The future we all feel is inevitable seems to be arriving quicker than expected, when there’s going to be just two kinds of movies: ones released on streamers like Netflix, and Marvel films in theaters. That’s a major bummer. It shouldn’t be only superhero movies that are keeping cinemas’ lights on and doors open. But when even something like a Knives Out sequel is saving itself for streaming, then that’s the situation we’ll soon be in.
And we lose something when that happens. Adult dramas that used to be major box-office players—movies like Terms of Endearment or Erin Brockovich—will stop being made. Inclusive, diverse stories will stop being made. (Look at the Bros discourse for more on that.) That’s not just a blight on the film industry, but on our culture, which looks to the screen and the stories on it to guide us and change us.
As for the films on the streamers themselves, even the good ones will suffer. I’m so glad I saw Glass Onion in a theater because, if I had waited for it to be on streaming, I probably wouldn’t have thought it was good. I certainly wouldn’t have enjoyed it as much.
I would have been folding laundry or scrolling through Instagram.
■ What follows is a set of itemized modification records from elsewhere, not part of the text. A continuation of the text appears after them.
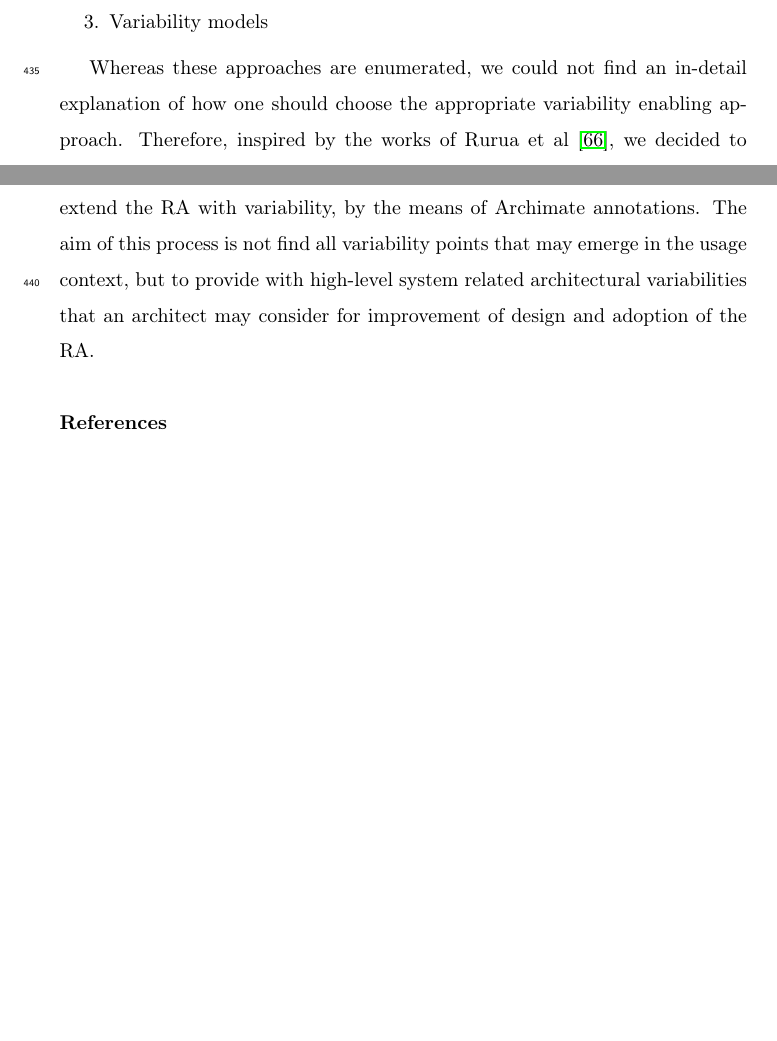
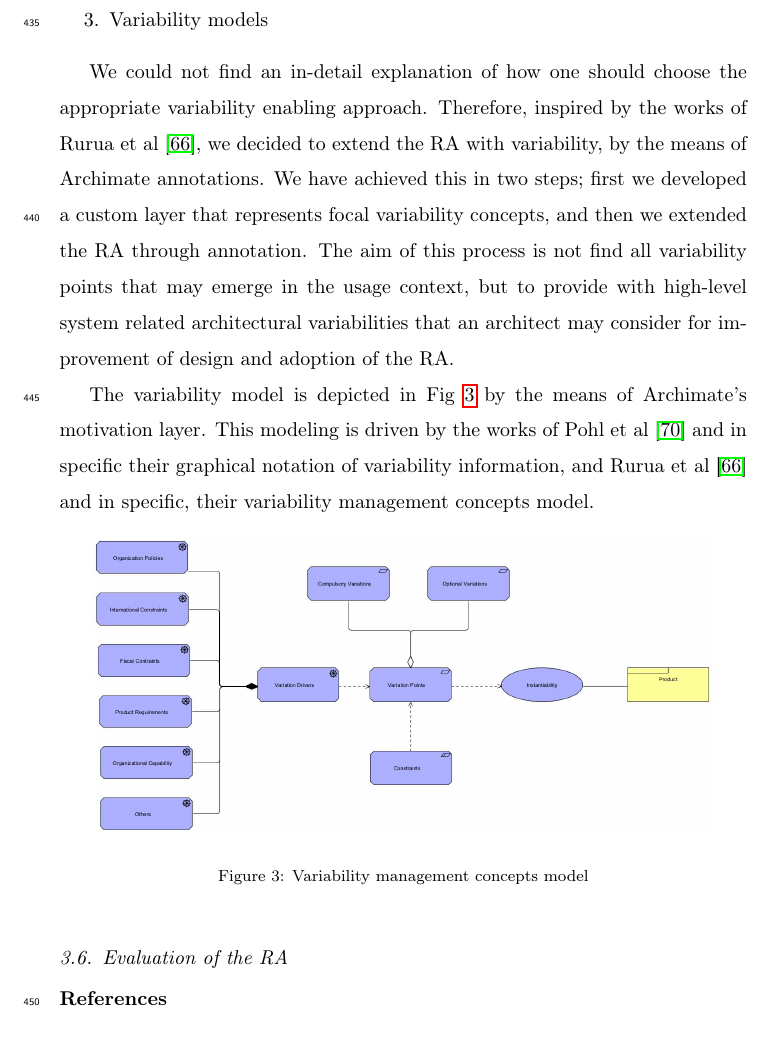
Before and after one commit to Polyhistor/Cybermycelium-Distributed-domain-driven-architecture-for-big-data-systems, a LaTeX paper (Domain-driven-distributed-RA-for-BD.tex): two parts of pages 16 and 17 of 24 before the commit and part of page 17 of 25 after it, the two joined at a grey line, cut so that both start at the same text, the shorter picture padded with empty space. Compiled offline with pdfLaTeX.

Commit message:
finalized the variability model

```diff
--- a/Domain-driven-distributed-RA-for-BD.tex
+++ b/Domain-driven-distributed-RA-for-BD.tex
@@ -309,9 +311,18 @@ Variation points are decided based on the data collected in previous steps. Gals
     \item Variability models
 \end{enumerate}
 
-Whereas these approaches are enumerated, we could not find an in-detail explanation of how one should choose the appropriate variability enabling approach. Therefore, inspired by the works of Rurua et al \cite{rurua2019representing}, we decided to extend the RA with variability, by the means of Archimate annotations. The aim of this process is not find all variability points that may emerge in the usage context, but to provide with high-level system related architectural variabilities that an architect may consider for improvement of design and adoption of the RA.
+We could not find an in-detail explanation of how one should choose the appropriate variability enabling approach. Therefore, inspired by the works of Rurua et al \cite{rurua2019representing}, we decided to extend the RA with variability, by the means of Archimate annotations. We have achieved this in two steps; first we developed a custom layer that represents focal variability concepts, and then we extended the RA through annotation. The aim of this process is not find all variability points that may emerge in the usage context, but to provide with high-level system related architectural variabilities that an architect may consider for improvement of design and adoption of the RA.
 
+The variability model is depicted in Fig \ref{variability} by the means of Archimate's motivation layer. This modeling is driven by the works of Pohl et al \cite{pohl2005software} and in specific their graphical notation of variability information, and Rurua et al \cite{rurua2019representing} and in specific, their variability management concepts model.
 
+\begin{figure}[h!]
+    \centering
+    \includegraphics[width=11cm]{variability-model.JPG}
+    \caption{Variability management concepts model}
+    \label{variability}
+\end{figure}
+
+\subsection{Evaluation of the RA}
 
 
 
```
Also changed, not shown: mybibfile.bib (+2 -11 lines), Domain-driven-distributed-RA-for-BD.bbl (added), Domain-driven-distributed-RA-for-BD.pdf, variability-model.JPG (added), Domain-driven-distributed-RA-for-BD.tex (2 more changed lines), 7 other files.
When a major twist is revealed involving Janelle Monáe’s character, I would have missed out on the chorus of gasps from fellow moviegoers. I would have missed several of the hidden-in-plain-sight clues that all pay off as the mystery is solved at the end. I would not have experienced the spiritual joining of arms that was a crowd of people delighting together in Kate Hudson being so damn good in this movie.
The fun of Glass Onion is the theatrical experience. We should all be watching it together, then coming home and pulling up videos of Kate Hudson singing “Cinema Italiano” in Nine on YouTube and agreeing that we didn’t give her enough credit then. Instead we’ll be sitting in a cloud of our own farts playing Candy Crush while the movie streams in the background, completely missing out on the Hudsonaissance. Kate deserves better. We all deserve better.
Keep obsessing! Sign up for the Daily Beast’s Obsessed newsletter and follow us on Facebook, Twitter, Instagram and TikTok.